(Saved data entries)
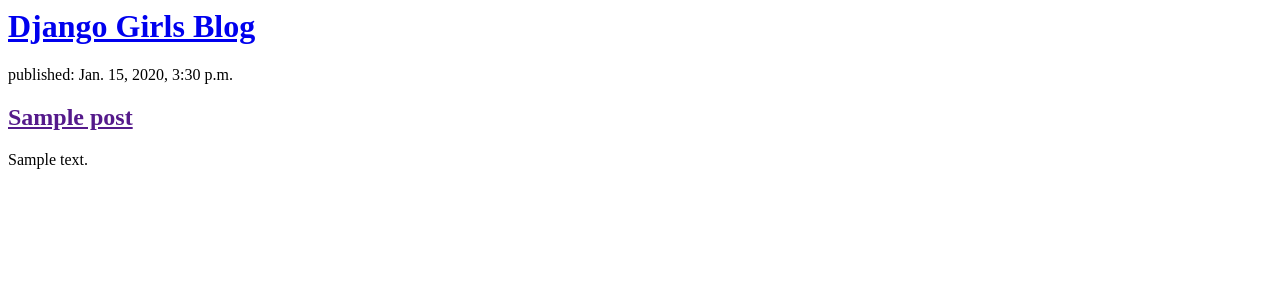
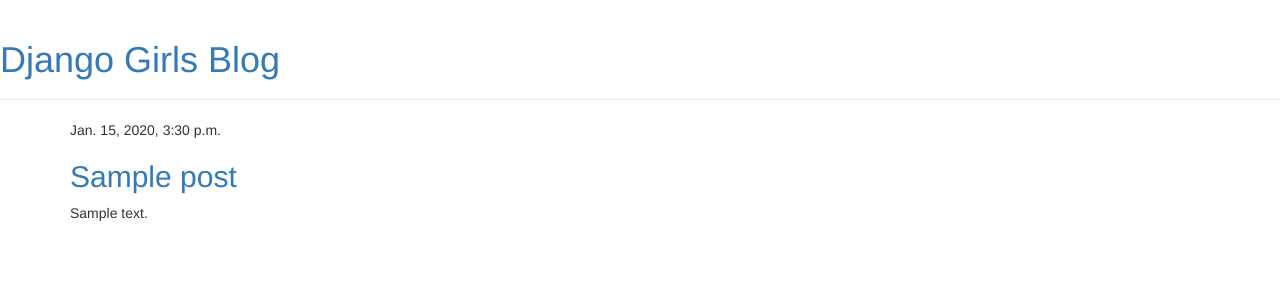
Before and after one commit to adarshkesarwani006/my-first-blog, a Django app: page / in a window 1280 px wide. Shown: the top 300 px of the page. Run offline with Django 3.2, Linux system fonts and the light colour scheme; tables that the repository leaves empty hold one stand-in row (values such as "Sample post"); some libraries are stand-ins or nearby versions.

Commit message:
Added view and templates for detailed blog post as well as CSS for the site.

```diff
--- /dev/null
+++ b/blog/templates/blog/base.html
@@ -0,0 +1,23 @@
+{% load static %}
+<html>
+    <head>
+        <title>Django Girls blog</title>
+        <link rel="stylesheet" href="//maxcdn.bootstrapcdn.com/bootstrap/3.2.0/css/bootstrap.min.css">
+        <link rel="stylesheet" href="//maxcdn.bootstrapcdn.com/bootstrap/3.2.0/css/bootstrap-theme.min.css">
+        <link href='//fonts.googleapis.com/css?family=Lobster&subset=latin,latin-ext' rel='stylesheet' type='text/css'>
+        <link rel="stylesheet" href="{% static 'css/blog.css' %}">
+    </head>
+    <body>
+        <div class="page-header">
+            <h1><a href="/">Django Girls Blog</a></h1>
+        </div>
+        <div class="content container">
+            <div class="row">
+                <div class="col-md-8">
+                {% block content %}
+                {% endblock %}
+                </div>
+            </div>
+        </div>
+    </body>
+</html>
--- a/blog/templates/blog/post_list.html
+++ b/blog/templates/blog/post_list.html
@@ -1,11 +1,33 @@
-<div>
-    <h1><a href="/">Django Girls Blog</a></h1>
-</div>
+{% extends 'blog/base.html' %}
+{% load static %}
+<html>
 
-{% for post in posts %}
-    <div>
-        <p>published: {{ post.published_date }}</p>
+<head>
+    <title>Django Girls blog</title>
+    <link rel="stylesheet" href="//maxcdn.bootstrapcdn.com/bootstrap/3.2.0/css/bootstrap.min.css">
+    <link rel="stylesheet" href="//maxcdn.bootstrapcdn.com/bootstrap/3.2.0/css/bootstrap-theme.min.css">
+    <link href="//fonts.googleapis.com/css?family=Lobster&subset=latin,latin-ext" rel="stylesheet" type="text/css">
+    <link rel="stylesheet" href="{% static 'css/blog.css' %}">
+
+</head>
+
+<body>
+
+    {% block content %}
+    {% for post in posts %}
+    <div class="post">
+        <div class="date">
+            {{ post.published_date }}
+        </div>
         <h2><a href="">{{ post.title }}</a></h2>
         <p>{{ post.text|linebreaksbr }}</p>
     </div>
-{% endfor %}
+    {% endfor %}
+    {% endblock %}
+
+
+
+
+</body>
+
+</html>
--- a/blog/urls.py
+++ b/blog/urls.py
@@ -1,5 +1,7 @@
 from django.urls import path
 from . import views
+
 urlpatterns = [
     path('', views.post_list, name='post_list'),
+    path('post/<int:pk>/', views.post_detail, name='post_detail'),
 ]
--- a/blog/views.py
+++ b/blog/views.py
@@ -1,7 +1,13 @@
 from django.shortcuts import render
 from django.utils import timezone
 from .models import Post
+from django.shortcuts import render, get_object_or_404
 
 def post_list(request):
     posts = Post.objects.filter(published_date__lte=timezone.now()).order_by('published_date')
     return render(request, 'blog/post_list.html', {'posts': posts})
+    Post.objects.get(pk=pk)
+
+def post_detail(request, pk):
+    post = get_object_or_404(Post, pk=pk)
+    return render(request, 'blog/post_detail.html', {'post': post})
```
Also changed, not shown: blog/templates/blog/post_detail.html (added, +13 -0 lines).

- [WHAT THE TASK ASKS] Whenever "theme" occurs in a line above, copy that line.

- [ANSWER AREA]
+        <link rel="stylesheet" href="//maxcdn.bootstrapcdn.com/bootstrap/3.2.0/css/bootstrap-theme.min.css">
+    <link rel="stylesheet" href="//maxcdn.bootstrapcdn.com/bootstrap/3.2.0/css/bootstrap-theme.min.css">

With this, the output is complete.